“I could reawaken the old academy versus council-run argument, and that’s something people might have concerns about, but it doesn’t help the children who are there right now.

Better

“Montgomery doesn’t suffer from some of the issues of deprivation other Blackpool schools, so it ought to be doing better than it is.

“It’s obviously disappointing when one of Blackpool’s schools, especially one with Montgomery’s history, is not doing well.”

Mr Brennand joined the school in 2010 when it was considered “satisfactory” by Ofsted.

He oversaw a rise to a “good” rating in 2011 and it converted to academy status in August 2012.

But in June the most recent report found the school to be “inadequate”.

Under the current Ofsted framework a school can be outstanding, good, requiring improvement (formerly satisfactory) or inadequate.

Mr Brennand said some positive feedback was given in last week’s report, which school bosses are now building on, he added.

He said: “They did make a number of positive comments about the school and improvement that is underway. We are seeing strong evidence of improvement.

“The first monitoring inspection was quite early to see the full impact of our strategy [for improvement].

“We still have some of the best results in Blackpool on some measures, our 95 per cent whole school attendance is the highest in Blackpool.
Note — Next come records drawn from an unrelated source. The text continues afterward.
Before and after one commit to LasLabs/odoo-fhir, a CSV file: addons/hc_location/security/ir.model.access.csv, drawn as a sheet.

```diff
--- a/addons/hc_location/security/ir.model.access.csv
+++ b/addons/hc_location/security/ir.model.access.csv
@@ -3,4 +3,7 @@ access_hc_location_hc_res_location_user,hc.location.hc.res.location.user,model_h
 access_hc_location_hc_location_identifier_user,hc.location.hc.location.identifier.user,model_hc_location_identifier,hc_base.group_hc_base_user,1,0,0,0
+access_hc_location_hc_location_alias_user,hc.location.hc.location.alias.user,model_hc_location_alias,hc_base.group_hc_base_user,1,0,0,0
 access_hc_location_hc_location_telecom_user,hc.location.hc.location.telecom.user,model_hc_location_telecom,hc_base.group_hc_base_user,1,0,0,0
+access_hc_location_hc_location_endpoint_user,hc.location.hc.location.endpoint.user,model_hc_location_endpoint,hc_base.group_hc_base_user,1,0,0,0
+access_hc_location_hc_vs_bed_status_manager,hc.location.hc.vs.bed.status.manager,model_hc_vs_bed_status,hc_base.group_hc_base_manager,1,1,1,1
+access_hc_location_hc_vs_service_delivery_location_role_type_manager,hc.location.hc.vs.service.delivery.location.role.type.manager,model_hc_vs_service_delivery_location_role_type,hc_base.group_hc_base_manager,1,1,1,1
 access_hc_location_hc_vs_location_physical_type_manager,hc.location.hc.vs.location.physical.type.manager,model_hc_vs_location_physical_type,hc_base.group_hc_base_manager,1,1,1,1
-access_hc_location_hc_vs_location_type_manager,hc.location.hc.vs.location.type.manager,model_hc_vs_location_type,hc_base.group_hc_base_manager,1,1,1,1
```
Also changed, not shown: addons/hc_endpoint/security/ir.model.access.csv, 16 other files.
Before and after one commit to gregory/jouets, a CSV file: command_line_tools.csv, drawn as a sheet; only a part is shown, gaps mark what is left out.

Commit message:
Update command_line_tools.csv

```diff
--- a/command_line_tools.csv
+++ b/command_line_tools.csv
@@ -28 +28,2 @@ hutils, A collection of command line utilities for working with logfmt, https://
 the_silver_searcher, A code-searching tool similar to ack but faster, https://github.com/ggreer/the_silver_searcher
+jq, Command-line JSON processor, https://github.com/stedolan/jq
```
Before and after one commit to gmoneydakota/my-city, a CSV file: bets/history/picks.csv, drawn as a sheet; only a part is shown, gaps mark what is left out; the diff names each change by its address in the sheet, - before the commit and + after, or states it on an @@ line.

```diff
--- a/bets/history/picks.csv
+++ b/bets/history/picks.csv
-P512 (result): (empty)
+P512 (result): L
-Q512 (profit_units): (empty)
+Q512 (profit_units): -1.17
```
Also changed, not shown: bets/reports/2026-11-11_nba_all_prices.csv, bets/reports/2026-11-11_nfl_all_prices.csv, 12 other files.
And our 83 per cent pass rate in English GCSE this year was the best we’ve ever had.”

FCAT plan to turn ‘failing’ school around

Felicity Greeves, principal of Blackpool Sixth Form, said the Fylde Coast Academy Trust would focus on four key areas to turn things around at Montgomery – bringing in experienced leaders, focus on accountability for success, support teachers to improve rapidly, and provide business support to allow senior staff to focus on teaching and learning.

Ms Greeves, who visited the school last week, said she would be working along side teachers in a bid to improve standards at the school

She : “We support the school so heads can focus on teaching, learning and behaviour.

“It’s about human resources, people who are good at their jobs going in there, making sure learning is fast both by children and teachers, it’s working with these teachers to help them improve.”